=== DATA SUPPLIED ===
------

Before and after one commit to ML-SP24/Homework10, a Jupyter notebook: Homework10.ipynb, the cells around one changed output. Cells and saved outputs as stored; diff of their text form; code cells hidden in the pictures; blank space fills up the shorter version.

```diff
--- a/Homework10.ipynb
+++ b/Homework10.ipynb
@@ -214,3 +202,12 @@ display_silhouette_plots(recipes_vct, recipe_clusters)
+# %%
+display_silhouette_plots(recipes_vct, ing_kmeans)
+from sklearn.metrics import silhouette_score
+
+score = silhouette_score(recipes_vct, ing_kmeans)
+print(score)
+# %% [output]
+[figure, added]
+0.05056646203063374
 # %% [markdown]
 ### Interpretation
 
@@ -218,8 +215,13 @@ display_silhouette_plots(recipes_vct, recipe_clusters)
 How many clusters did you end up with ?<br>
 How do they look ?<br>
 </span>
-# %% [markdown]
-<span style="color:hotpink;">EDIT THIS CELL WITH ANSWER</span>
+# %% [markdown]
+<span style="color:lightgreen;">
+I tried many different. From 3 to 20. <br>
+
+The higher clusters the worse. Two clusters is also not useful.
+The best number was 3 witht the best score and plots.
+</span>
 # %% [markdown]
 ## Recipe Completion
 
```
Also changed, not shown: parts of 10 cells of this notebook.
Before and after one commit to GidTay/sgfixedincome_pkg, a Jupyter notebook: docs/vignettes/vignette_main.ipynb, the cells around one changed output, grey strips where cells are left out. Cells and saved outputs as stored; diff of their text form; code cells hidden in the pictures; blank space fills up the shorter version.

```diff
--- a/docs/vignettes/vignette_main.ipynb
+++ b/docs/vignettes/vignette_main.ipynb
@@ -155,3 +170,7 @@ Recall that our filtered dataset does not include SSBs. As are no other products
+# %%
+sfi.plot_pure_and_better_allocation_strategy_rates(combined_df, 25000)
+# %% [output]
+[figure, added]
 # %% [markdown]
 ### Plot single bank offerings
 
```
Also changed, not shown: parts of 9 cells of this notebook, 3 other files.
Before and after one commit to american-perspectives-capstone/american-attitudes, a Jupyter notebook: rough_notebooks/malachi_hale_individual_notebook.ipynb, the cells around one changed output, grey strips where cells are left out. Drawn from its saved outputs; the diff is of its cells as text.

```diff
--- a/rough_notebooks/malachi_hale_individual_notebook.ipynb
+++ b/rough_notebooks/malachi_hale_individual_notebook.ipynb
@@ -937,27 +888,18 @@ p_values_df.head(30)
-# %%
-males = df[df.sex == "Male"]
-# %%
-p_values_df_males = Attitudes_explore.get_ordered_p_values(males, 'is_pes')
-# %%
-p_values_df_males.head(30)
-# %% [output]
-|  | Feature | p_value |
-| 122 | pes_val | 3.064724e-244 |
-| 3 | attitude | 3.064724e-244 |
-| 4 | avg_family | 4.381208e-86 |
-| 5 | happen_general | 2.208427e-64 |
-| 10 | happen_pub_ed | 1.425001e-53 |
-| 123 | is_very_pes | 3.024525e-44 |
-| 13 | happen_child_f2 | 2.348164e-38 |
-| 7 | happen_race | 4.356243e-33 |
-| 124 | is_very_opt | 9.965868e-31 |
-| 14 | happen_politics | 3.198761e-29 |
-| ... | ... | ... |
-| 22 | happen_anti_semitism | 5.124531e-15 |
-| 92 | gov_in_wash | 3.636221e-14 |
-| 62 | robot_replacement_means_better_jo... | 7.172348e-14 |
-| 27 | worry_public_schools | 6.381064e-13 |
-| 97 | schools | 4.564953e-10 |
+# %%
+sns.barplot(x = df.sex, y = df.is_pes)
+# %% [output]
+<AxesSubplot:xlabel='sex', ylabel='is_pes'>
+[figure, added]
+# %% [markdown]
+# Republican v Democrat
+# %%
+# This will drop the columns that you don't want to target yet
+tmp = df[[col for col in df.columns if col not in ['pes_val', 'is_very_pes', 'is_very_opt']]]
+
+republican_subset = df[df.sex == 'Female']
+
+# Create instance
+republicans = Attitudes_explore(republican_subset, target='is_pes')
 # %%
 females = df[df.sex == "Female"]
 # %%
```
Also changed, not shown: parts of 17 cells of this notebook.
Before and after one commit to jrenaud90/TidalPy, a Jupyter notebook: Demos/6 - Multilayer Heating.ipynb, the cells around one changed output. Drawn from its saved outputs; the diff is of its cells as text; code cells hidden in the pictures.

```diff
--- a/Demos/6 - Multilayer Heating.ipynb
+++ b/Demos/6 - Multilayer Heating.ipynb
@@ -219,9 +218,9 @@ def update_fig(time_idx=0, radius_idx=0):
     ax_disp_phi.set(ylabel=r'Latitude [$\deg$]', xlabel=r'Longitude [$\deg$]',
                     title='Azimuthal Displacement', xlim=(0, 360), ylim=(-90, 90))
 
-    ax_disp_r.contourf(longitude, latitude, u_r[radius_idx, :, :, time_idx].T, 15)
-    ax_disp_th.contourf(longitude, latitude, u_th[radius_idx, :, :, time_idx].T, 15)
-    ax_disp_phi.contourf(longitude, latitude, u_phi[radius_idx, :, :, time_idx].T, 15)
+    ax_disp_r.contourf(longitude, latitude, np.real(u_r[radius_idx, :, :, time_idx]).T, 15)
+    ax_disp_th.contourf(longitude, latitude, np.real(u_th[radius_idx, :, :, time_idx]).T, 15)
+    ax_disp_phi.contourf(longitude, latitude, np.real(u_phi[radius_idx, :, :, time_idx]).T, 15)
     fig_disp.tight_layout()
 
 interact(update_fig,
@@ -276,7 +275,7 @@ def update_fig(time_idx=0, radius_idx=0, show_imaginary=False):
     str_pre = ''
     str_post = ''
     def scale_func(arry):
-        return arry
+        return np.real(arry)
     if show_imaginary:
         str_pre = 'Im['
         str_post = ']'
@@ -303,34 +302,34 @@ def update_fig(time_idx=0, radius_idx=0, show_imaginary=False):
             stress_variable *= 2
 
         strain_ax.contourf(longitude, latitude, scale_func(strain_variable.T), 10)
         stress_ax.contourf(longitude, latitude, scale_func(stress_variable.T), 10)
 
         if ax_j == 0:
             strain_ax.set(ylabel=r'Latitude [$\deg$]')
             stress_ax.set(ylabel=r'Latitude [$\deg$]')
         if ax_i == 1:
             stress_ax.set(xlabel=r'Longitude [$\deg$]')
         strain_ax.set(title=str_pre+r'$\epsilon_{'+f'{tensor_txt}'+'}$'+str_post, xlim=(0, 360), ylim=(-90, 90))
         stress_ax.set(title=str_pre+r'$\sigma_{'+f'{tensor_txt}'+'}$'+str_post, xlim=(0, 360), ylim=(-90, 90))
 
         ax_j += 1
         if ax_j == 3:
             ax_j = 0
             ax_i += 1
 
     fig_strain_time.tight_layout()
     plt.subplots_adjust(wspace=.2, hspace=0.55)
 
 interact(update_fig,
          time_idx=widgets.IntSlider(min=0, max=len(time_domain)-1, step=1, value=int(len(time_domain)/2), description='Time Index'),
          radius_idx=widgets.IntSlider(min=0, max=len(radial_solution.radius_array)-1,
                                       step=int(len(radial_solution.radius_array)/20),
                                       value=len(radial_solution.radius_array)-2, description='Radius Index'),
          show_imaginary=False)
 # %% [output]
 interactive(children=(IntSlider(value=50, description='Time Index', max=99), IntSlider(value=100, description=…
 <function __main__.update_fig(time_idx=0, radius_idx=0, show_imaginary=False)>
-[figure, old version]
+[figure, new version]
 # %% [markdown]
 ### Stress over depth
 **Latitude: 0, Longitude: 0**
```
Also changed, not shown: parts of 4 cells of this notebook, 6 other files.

------

=== ASSIGNMENT ===
All of the records above need to be printed again exactly as they appear.

=== RESULT ===
Before and after one commit to ML-SP24/Homework10, a Jupyter notebook: Homework10.ipynb, the cells around one changed output. Cells and saved outputs as stored; diff of their text form; code cells hidden in the pictures; blank space fills up the shorter version.

```diff
--- a/Homework10.ipynb
+++ b/Homework10.ipynb
@@ -214,3 +202,12 @@ display_silhouette_plots(recipes_vct, recipe_clusters)
+# %%
+display_silhouette_plots(recipes_vct, ing_kmeans)
+from sklearn.metrics import silhouette_score
+
+score = silhouette_score(recipes_vct, ing_kmeans)
+print(score)
+# %% [output]
+[figure, added]
+0.05056646203063374
 # %% [markdown]
 ### Interpretation
 
@@ -218,8 +215,13 @@ display_silhouette_plots(recipes_vct, recipe_clusters)
 How many clusters did you end up with ?<br>
 How do they look ?<br>
 </span>
-# %% [markdown]
-<span style="color:hotpink;">EDIT THIS CELL WITH ANSWER</span>
+# %% [markdown]
+<span style="color:lightgreen;">
+I tried many different. From 3 to 20. <br>
+
+The higher clusters the worse. Two clusters is also not useful.
+The best number was 3 witht the best score and plots.
+</span>
 # %% [markdown]
 ## Recipe Completion
 
```
Also changed, not shown: parts of 10 cells of this notebook.
Before and after one commit to GidTay/sgfixedincome_pkg, a Jupyter notebook: docs/vignettes/vignette_main.ipynb, the cells around one changed output, grey strips where cells are left out. Cells and saved outputs as stored; diff of their text form; code cells hidden in the pictures; blank space fills up the shorter version.

```diff
--- a/docs/vignettes/vignette_main.ipynb
+++ b/docs/vignettes/vignette_main.ipynb
@@ -155,3 +170,7 @@ Recall that our filtered dataset does not include SSBs. As are no other products
+# %%
+sfi.plot_pure_and_better_allocation_strategy_rates(combined_df, 25000)
+# %% [output]
+[figure, added]
 # %% [markdown]
 ### Plot single bank offerings
 
```
Also changed, not shown: parts of 9 cells of this notebook, 3 other files.
Before and after one commit to american-perspectives-capstone/american-attitudes, a Jupyter notebook: rough_notebooks/malachi_hale_individual_notebook.ipynb, the cells around one changed output, grey strips where cells are left out. Drawn from its saved outputs; the diff is of its cells as text.

```diff
--- a/rough_notebooks/malachi_hale_individual_notebook.ipynb
+++ b/rough_notebooks/malachi_hale_individual_notebook.ipynb
@@ -937,27 +888,18 @@ p_values_df.head(30)
-# %%
-males = df[df.sex == "Male"]
-# %%
-p_values_df_males = Attitudes_explore.get_ordered_p_values(males, 'is_pes')
-# %%
-p_values_df_males.head(30)
-# %% [output]
-|  | Feature | p_value |
-| 122 | pes_val | 3.064724e-244 |
-| 3 | attitude | 3.064724e-244 |
-| 4 | avg_family | 4.381208e-86 |
-| 5 | happen_general | 2.208427e-64 |
-| 10 | happen_pub_ed | 1.425001e-53 |
-| 123 | is_very_pes | 3.024525e-44 |
-| 13 | happen_child_f2 | 2.348164e-38 |
-| 7 | happen_race | 4.356243e-33 |
-| 124 | is_very_opt | 9.965868e-31 |
-| 14 | happen_politics | 3.198761e-29 |
-| ... | ... | ... |
-| 22 | happen_anti_semitism | 5.124531e-15 |
-| 92 | gov_in_wash | 3.636221e-14 |
-| 62 | robot_replacement_means_better_jo... | 7.172348e-14 |
-| 27 | worry_public_schools | 6.381064e-13 |
-| 97 | schools | 4.564953e-10 |
+# %%
+sns.barplot(x = df.sex, y = df.is_pes)
+# %% [output]
+<AxesSubplot:xlabel='sex', ylabel='is_pes'>
+[figure, added]
+# %% [markdown]
+# Republican v Democrat
+# %%
+# This will drop the columns that you don't want to target yet
+tmp = df[[col for col in df.columns if col not in ['pes_val', 'is_very_pes', 'is_very_opt']]]
+
+republican_subset = df[df.sex == 'Female']
+
+# Create instance
+republicans = Attitudes_explore(republican_subset, target='is_pes')
 # %%
 females = df[df.sex == "Female"]
 # %%
```
Also changed, not shown: parts of 17 cells of this notebook.
Before and after one commit to jrenaud90/TidalPy, a Jupyter notebook: Demos/6 - Multilayer Heating.ipynb, the cells around one changed output. Drawn from its saved outputs; the diff is of its cells as text; code cells hidden in the pictures.

```diff
--- a/Demos/6 - Multilayer Heating.ipynb
+++ b/Demos/6 - Multilayer Heating.ipynb
@@ -219,9 +218,9 @@ def update_fig(time_idx=0, radius_idx=0):
     ax_disp_phi.set(ylabel=r'Latitude [$\deg$]', xlabel=r'Longitude [$\deg$]',
                     title='Azimuthal Displacement', xlim=(0, 360), ylim=(-90, 90))
 
-    ax_disp_r.contourf(longitude, latitude, u_r[radius_idx, :, :, time_idx].T, 15)
-    ax_disp_th.contourf(longitude, latitude, u_th[radius_idx, :, :, time_idx].T, 15)
-    ax_disp_phi.contourf(longitude, latitude, u_phi[radius_idx, :, :, time_idx].T, 15)
+    ax_disp_r.contourf(longitude, latitude, np.real(u_r[radius_idx, :, :, time_idx]).T, 15)
+    ax_disp_th.contourf(longitude, latitude, np.real(u_th[radius_idx, :, :, time_idx]).T, 15)
+    ax_disp_phi.contourf(longitude, latitude, np.real(u_phi[radius_idx, :, :, time_idx]).T, 15)
     fig_disp.tight_layout()
 
 interact(update_fig,
@@ -276,7 +275,7 @@ def update_fig(time_idx=0, radius_idx=0, show_imaginary=False):
     str_pre = ''
     str_post = ''
     def scale_func(arry):
-        return arry
+        return np.real(arry)
     if show_imaginary:
         str_pre = 'Im['
         str_post = ']'
@@ -303,34 +302,34 @@ def update_fig(time_idx=0, radius_idx=0, show_imaginary=False):
             stress_variable *= 2
 
         strain_ax.contourf(longitude, latitude, scale_func(strain_variable.T), 10)
         stress_ax.contourf(longitude, latitude, scale_func(stress_variable.T), 10)
 
         if ax_j == 0:
             strain_ax.set(ylabel=r'Latitude [$\deg$]')
             stress_ax.set(ylabel=r'Latitude [$\deg$]')
         if ax_i == 1:
             stress_ax.set(xlabel=r'Longitude [$\deg$]')
         strain_ax.set(title=str_pre+r'$\epsilon_{'+f'{tensor_txt}'+'}$'+str_post, xlim=(0, 360), ylim=(-90, 90))
         stress_ax.set(title=str_pre+r'$\sigma_{'+f'{tensor_txt}'+'}$'+str_post, xlim=(0, 360), ylim=(-90, 90))
 
         ax_j += 1
         if ax_j == 3:
             ax_j = 0
             ax_i += 1
 
     fig_strain_time.tight_layout()
     plt.subplots_adjust(wspace=.2, hspace=0.55)
 
 interact(update_fig,
          time_idx=widgets.IntSlider(min=0, max=len(time_domain)-1, step=1, value=int(len(time_domain)/2), description='Time Index'),
          radius_idx=widgets.IntSlider(min=0, max=len(radial_solution.radius_array)-1,
                                       step=int(len(radial_solution.radius_array)/20),
                                       value=len(radial_solution.radius_array)-2, description='Radius Index'),
          show_imaginary=False)
 # %% [output]
 interactive(children=(IntSlider(value=50, description='Time Index', max=99), IntSlider(value=100, description=…
 <function __main__.update_fig(time_idx=0, radius_idx=0, show_imaginary=False)>
-[figure, old version]
+[figure, new version]
 # %% [markdown]
 ### Stress over depth
 **Latitude: 0, Longitude: 0**
```
Also changed, not shown: parts of 4 cells of this notebook, 6 other files.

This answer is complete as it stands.